Captain Sam smiled sadly, 

"So you would have Sammy and me stay the night to stand in the breach of that open door between you and whatever may lie beyond the Other Side?"

"Oh, yes.  Yes!"

Inside I was going 'No! No!'  

But Captain Sam could never turn his back on any woman in need.  

Me?  I needed a drink.

Luckily, I had a flask in my carry-all.  Not that I needed the luggage to change into bedclothes, mind you.   
Both Captain Sam and I had more sense than to be naked in a house full of haunts.  At least he did. 
 He had to point out how embarrassing it would be for me to face demons in my nightshirt.  
 After that, I even slept with my boots on, telling a smiling Captain Sam that all heroes died that way.
So that was how we slept, awaiting the worst and fearing it would come to pass.

 The view outside our guest bedroom was as dismal as I felt.  

A be-draggled black cat mournfully looked into my eyes as I thought about switching places with him.

At least out on the roof, I might not be attacked by some native spook.

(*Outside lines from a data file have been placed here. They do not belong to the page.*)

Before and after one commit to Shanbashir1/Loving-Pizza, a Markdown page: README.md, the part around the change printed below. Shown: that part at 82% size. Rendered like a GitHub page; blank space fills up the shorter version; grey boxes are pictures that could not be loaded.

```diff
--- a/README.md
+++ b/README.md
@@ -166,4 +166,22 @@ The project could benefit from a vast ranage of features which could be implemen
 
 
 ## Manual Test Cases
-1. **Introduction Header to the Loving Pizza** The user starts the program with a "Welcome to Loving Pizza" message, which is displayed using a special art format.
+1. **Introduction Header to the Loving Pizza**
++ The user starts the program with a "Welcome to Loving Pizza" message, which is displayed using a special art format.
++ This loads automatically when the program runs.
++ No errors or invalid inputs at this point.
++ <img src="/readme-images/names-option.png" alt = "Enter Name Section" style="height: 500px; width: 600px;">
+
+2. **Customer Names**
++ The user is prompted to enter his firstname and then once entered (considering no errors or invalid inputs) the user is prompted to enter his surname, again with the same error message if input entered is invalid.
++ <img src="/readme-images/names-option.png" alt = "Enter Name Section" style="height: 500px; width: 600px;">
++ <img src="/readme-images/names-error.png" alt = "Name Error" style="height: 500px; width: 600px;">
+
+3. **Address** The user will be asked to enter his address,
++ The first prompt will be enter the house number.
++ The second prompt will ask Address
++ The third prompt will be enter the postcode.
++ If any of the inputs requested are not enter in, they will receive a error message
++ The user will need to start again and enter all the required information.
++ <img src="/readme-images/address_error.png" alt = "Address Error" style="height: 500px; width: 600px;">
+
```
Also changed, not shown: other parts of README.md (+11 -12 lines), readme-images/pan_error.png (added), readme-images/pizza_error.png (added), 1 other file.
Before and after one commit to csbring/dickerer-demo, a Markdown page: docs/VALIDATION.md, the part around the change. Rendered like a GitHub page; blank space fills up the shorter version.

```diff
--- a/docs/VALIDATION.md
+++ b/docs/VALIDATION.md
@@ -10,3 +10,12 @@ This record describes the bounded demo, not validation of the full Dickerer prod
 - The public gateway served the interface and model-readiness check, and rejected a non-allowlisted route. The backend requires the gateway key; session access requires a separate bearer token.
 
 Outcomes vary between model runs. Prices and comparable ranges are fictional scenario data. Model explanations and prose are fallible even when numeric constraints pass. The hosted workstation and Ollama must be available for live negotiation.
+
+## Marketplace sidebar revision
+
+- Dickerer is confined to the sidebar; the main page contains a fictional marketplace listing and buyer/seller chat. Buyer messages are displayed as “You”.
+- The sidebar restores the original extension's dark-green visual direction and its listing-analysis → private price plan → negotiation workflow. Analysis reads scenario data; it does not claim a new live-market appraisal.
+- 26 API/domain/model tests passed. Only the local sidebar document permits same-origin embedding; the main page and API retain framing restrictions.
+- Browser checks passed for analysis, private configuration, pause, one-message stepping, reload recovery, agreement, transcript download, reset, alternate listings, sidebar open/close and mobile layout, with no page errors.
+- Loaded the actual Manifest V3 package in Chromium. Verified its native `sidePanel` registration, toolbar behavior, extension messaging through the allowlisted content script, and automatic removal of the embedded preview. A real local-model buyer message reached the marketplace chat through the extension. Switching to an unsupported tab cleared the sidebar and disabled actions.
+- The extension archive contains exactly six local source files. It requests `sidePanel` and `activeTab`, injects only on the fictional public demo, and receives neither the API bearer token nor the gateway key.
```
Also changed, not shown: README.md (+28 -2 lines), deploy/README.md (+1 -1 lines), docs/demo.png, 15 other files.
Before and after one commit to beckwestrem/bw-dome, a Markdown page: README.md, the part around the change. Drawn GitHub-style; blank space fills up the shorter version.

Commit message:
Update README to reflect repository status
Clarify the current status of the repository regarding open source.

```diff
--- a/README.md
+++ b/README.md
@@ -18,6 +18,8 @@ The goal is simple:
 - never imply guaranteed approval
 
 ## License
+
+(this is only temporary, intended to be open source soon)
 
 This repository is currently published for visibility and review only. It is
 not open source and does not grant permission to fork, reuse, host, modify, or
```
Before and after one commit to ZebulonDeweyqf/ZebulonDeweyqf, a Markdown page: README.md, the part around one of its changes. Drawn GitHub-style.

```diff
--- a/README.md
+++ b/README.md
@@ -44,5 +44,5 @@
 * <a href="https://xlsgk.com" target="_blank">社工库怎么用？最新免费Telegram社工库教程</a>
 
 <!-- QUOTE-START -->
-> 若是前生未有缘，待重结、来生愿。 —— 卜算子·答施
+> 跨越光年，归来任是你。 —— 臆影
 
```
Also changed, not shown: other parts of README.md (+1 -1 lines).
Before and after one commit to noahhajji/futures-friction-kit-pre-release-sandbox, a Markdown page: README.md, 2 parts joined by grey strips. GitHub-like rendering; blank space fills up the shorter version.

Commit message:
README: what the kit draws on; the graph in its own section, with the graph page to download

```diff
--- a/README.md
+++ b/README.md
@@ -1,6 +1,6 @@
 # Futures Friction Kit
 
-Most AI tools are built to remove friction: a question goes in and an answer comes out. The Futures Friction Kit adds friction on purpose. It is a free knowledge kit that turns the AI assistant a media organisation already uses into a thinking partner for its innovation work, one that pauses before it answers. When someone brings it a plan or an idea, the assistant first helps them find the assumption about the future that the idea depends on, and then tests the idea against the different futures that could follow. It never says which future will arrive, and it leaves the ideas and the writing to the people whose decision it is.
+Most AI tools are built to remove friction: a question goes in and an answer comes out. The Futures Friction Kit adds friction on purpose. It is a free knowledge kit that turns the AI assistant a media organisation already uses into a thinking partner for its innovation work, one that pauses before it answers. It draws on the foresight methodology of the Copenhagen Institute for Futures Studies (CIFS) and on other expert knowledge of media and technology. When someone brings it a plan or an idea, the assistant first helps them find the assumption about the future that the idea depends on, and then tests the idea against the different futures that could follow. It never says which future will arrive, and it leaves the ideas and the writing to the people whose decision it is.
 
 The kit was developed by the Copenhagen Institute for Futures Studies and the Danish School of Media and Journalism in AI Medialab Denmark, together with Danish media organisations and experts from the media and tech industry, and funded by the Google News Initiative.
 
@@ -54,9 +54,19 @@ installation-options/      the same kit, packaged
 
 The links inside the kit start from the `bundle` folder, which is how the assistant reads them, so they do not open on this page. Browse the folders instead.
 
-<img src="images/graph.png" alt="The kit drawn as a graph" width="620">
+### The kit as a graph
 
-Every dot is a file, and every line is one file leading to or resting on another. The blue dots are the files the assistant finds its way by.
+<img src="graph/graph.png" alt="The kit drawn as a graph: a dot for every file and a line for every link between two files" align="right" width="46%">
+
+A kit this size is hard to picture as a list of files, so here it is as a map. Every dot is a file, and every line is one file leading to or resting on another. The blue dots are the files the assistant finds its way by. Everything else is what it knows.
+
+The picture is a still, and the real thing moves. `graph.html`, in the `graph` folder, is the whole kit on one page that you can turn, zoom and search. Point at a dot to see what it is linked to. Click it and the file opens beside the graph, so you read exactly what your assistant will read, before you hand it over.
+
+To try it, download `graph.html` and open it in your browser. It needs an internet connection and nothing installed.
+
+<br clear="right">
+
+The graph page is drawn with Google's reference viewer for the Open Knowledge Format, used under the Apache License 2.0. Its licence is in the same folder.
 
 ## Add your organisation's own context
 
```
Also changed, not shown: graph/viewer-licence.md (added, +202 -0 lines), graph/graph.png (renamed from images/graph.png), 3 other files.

My flesh almost jumped off my skeleton as a terrible screeching pierced the silent night.  

Footsteps scurried past our door and down the stairs.

In a flash, Captain Sam was up out of his bed, his Colt drawn.  Me?

I thought about staying right where I was until it hit me:

 I would be all alone in a dark room in a haunted house. 

I decided I couldn't leave my friend to face spooks all on his own.

There was a screaming woman in a white night gown, running as if Hell itself was hot on her shapely heels ...

hey, I am a writer.  I notice details ... like how flimsy her gown really was.

Still I could see nothing behind her.

Captain Sam saw my frown

"Sammy, my eyes are not like yours.  There is a specter of a bloody man chasing the poor woman."

That did it.  

I swore off any more adventuring with him.  

I promptly forgot my promise when the Xanadu set sail for Paris the next year.

So sue me.  I am a man of notions.  Besides, Paris had that new Can-Can dance to oggle, ah, I mean to describe for my readers.

Captain Sam did some swearing of his own as, wouldn't you know, 

that scared witless woman scurried down into the dark basement.

"Danged females," I huffed as I ran after Captain Sam.  

"Why do they always insist on going down instead of out in situations like this?"

"She's being herded by that spirit, Sammy.  But to where and to what end?"

We both pulled up short at the answer to that question, waiting for the poor woman in the cellar.

"M-MaMa.  MaMa!  Why did you kill Step-Papa and then me?  He forced himself on me.  

Forced himselfHe was to blame.  Not me!  I was innocent.  Innocent!"

The ghoul's lips turned up in hellish glee to reveal sharp, sharp teeth. 

 "I was innocent.  But no longer.  No longer!"

With the speed of the vengeful dead, the murdered girl leapt upon her mother 

who turned to Captain Sam as her slender throat gushed bright red blood as it was gnawed by her daughter's biting teeth.

"Help me.  Help me!"

Captain Sam stiffened and stood death-still, slowly shaking his head. 

 "No.  You helped yourself to that which was not yours to take.  Now, you must pay that debt in this life ... and in whatever lays after."

He turned to me, his eyes windows into that realm waiting for the murdering mother.  

"Sammy, her mother's life may not be enough for this ghoul.  I suggest ...."

He didn't have to say another word.  We reporters are quick like that.

With the great reluctance that came with leaving the screaming woman to her grisly fate, I went up the steps ... three at a time.